Record excerpts below:

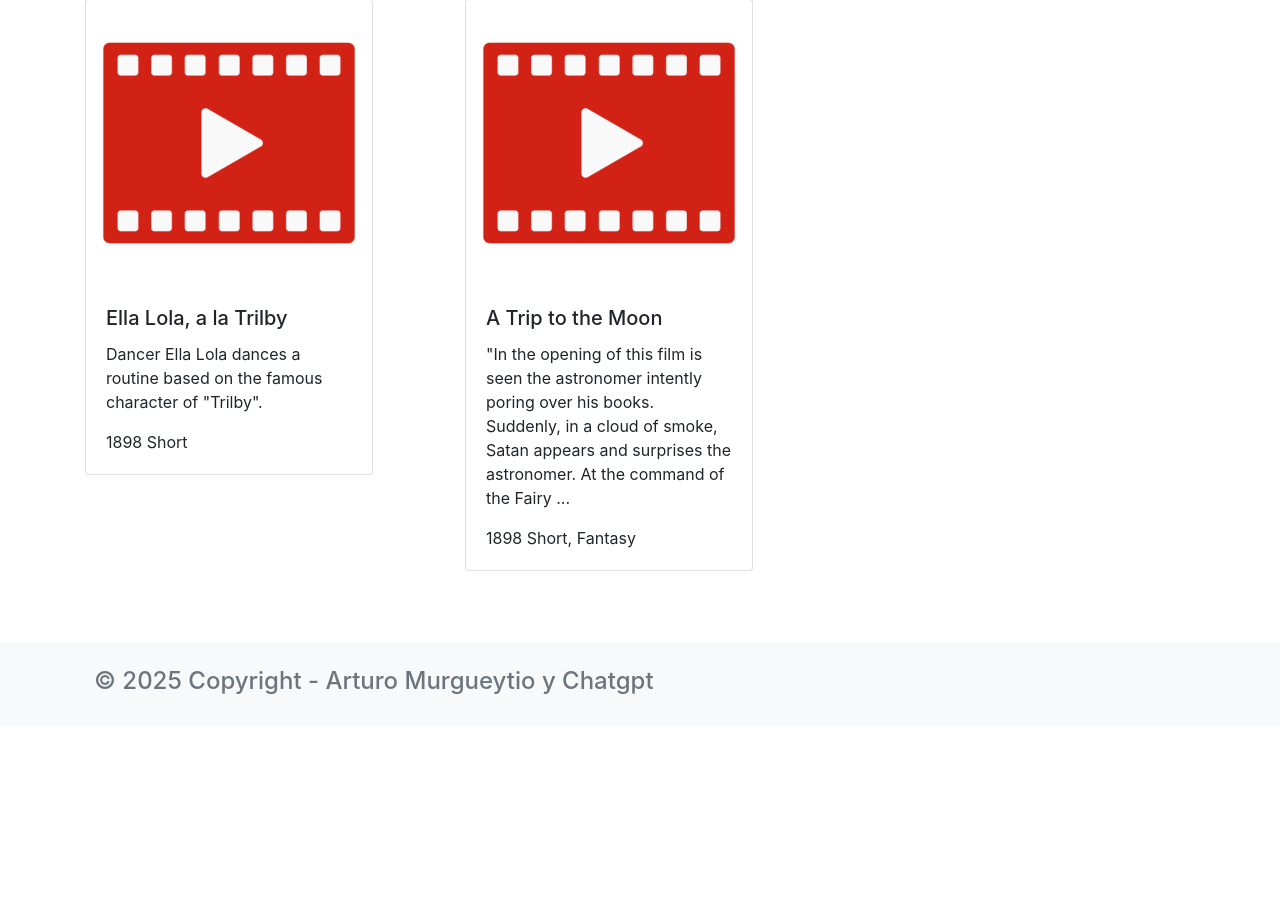
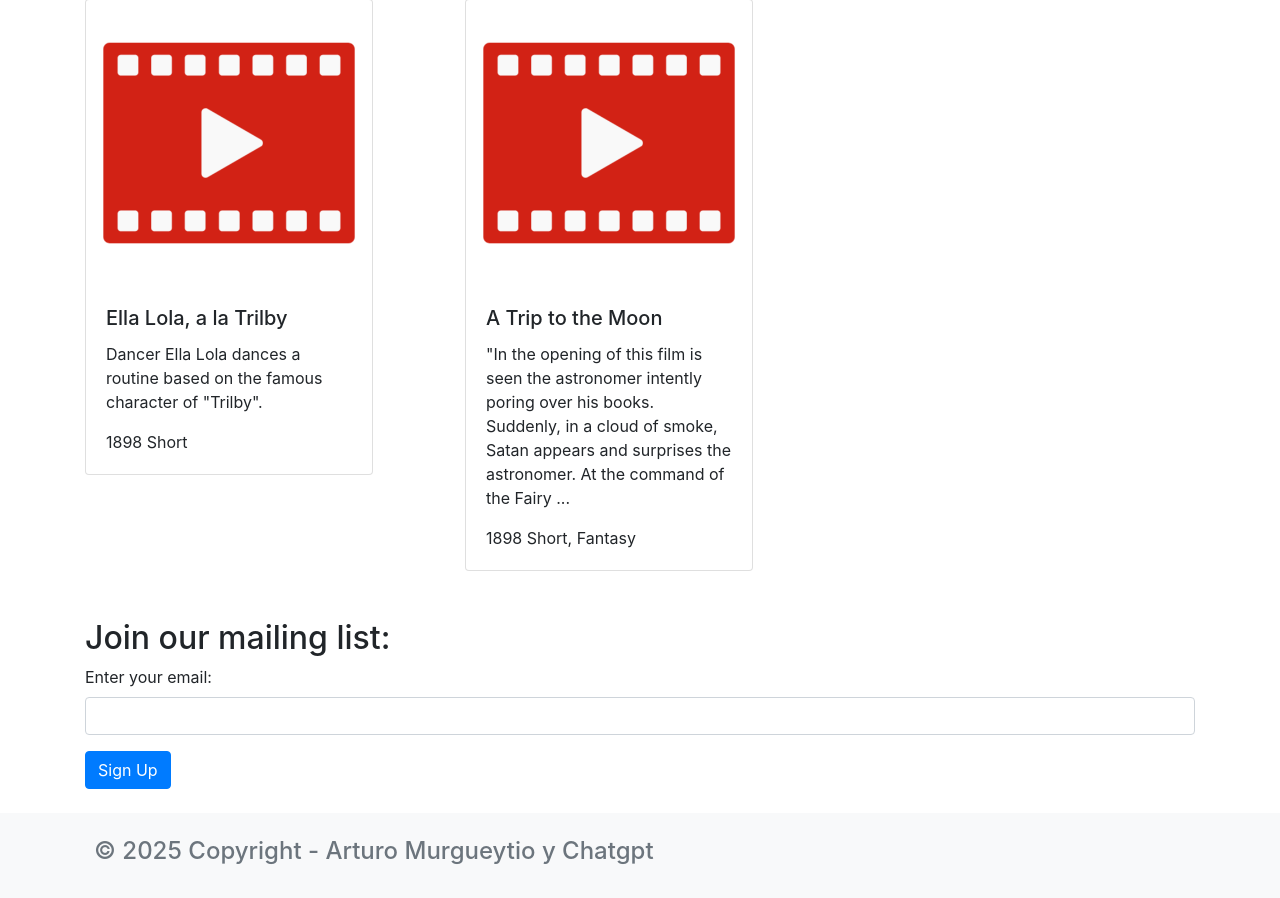
Before and after one commit to ArturoM05/Taller2-P1, a Django app: template movie/templates/home.html in a window 1280 px wide. Shown: the part 3942-4840 px from the top of the page. Before the commit the page ends 4637 px from the top, so only its background shows below. Run offline with Django 5.2, Linux system fonts and the light colour scheme; the template is opened without the code that fills it: values that come from a table or form of the project are taken from there, others are empty; data comes from the database, SQL or seed files in the repository; some libraries are stand-ins or nearby versions.

Commit message:
sign up added

```diff
--- a/movie/templates/home.html
+++ b/movie/templates/home.html
@@ -31,6 +31,14 @@
     </div>
     <br />
     <br />
+    <h2>Join our mailing list:</h2>
+    <form action="{% url 'signup' %}">
+        <div class="mb-3">
+            <label for="email" class="form-label">Enter your email: </label>
+            <input type="email" class="form-control" name="email" />
+        </div>
+        <button type="submit" class="btn btn-primary">Sign Up</button>
+    </form>
 
 
 </div>
--- /dev/null
+++ b/movie/templates/signup.html
@@ -0,0 +1,2 @@
+<h2>Added {{ email }} to mailing list</h2>
+<a href="{% url 'home' %}">Home</a>
--- a/movie/views.py
+++ b/movie/views.py
@@ -20,6 +20,10 @@ def home(request):
 def about(request):
     # return HttpResponse("<h1>Welcome to About Page</h1>")
     return render(request, 'about.html')
+
+def signup(request):
+    email = request.GET.get('email')
+    return render(request, 'signup.html', {'email': email})
 
 def create_graphic(movie_counts, countable):
     # Ancho de las barras
--- a/moviereviews/urls.py
+++ b/moviereviews/urls.py
@@ -27,6 +27,7 @@ urlpatterns = [
     path('about/', movieViews.about, name='about'),
     path('news/', include("news.urls")),
     path('statistics/', movieViews.statistics_view, name='statistics'),
+    path('signup/', movieViews.signup, name='signup'),
 ]
 
 urlpatterns += static(settings.MEDIA_URL, document_root=settings.MEDIA_ROOT)
```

End of Record excerpts.

**What to do:** Give back each line above exactly, with pictures dropped.

**Answer space:**
Before and after one commit to ArturoM05/Taller2-P1, a Django app: template movie/templates/home.html in a window 1280 px wide. Shown: the part 3942-4840 px from the top of the page. Before the commit the page ends 4637 px from the top, so only its background shows below. Run offline with Django 5.2, Linux system fonts and the light colour scheme; the template is opened without the code that fills it: values that come from a table or form of the project are taken from there, others are empty; data comes from the database, SQL or seed files in the repository; some libraries are stand-ins or nearby versions.

Commit message:
sign up added

```diff
--- a/movie/templates/home.html
+++ b/movie/templates/home.html
@@ -31,6 +31,14 @@
     </div>
     <br />
     <br />
+    <h2>Join our mailing list:</h2>
+    <form action="{% url 'signup' %}">
+        <div class="mb-3">
+            <label for="email" class="form-label">Enter your email: </label>
+            <input type="email" class="form-control" name="email" />
+        </div>
+        <button type="submit" class="btn btn-primary">Sign Up</button>
+    </form>
 
 
 </div>
--- /dev/null
+++ b/movie/templates/signup.html
@@ -0,0 +1,2 @@
+<h2>Added {{ email }} to mailing list</h2>
+<a href="{% url 'home' %}">Home</a>
--- a/movie/views.py
+++ b/movie/views.py
@@ -20,6 +20,10 @@ def home(request):
 def about(request):
     # return HttpResponse("<h1>Welcome to About Page</h1>")
     return render(request, 'about.html')
+
+def signup(request):
+    email = request.GET.get('email')
+    return render(request, 'signup.html', {'email': email})
 
 def create_graphic(movie_counts, countable):
     # Ancho de las barras
--- a/moviereviews/urls.py
+++ b/moviereviews/urls.py
@@ -27,6 +27,7 @@ urlpatterns = [
     path('about/', movieViews.about, name='about'),
     path('news/', include("news.urls")),
     path('statistics/', movieViews.statistics_view, name='statistics'),
+    path('signup/', movieViews.signup, name='signup'),
 ]
 
 urlpatterns += static(settings.MEDIA_URL, document_root=settings.MEDIA_ROOT)
```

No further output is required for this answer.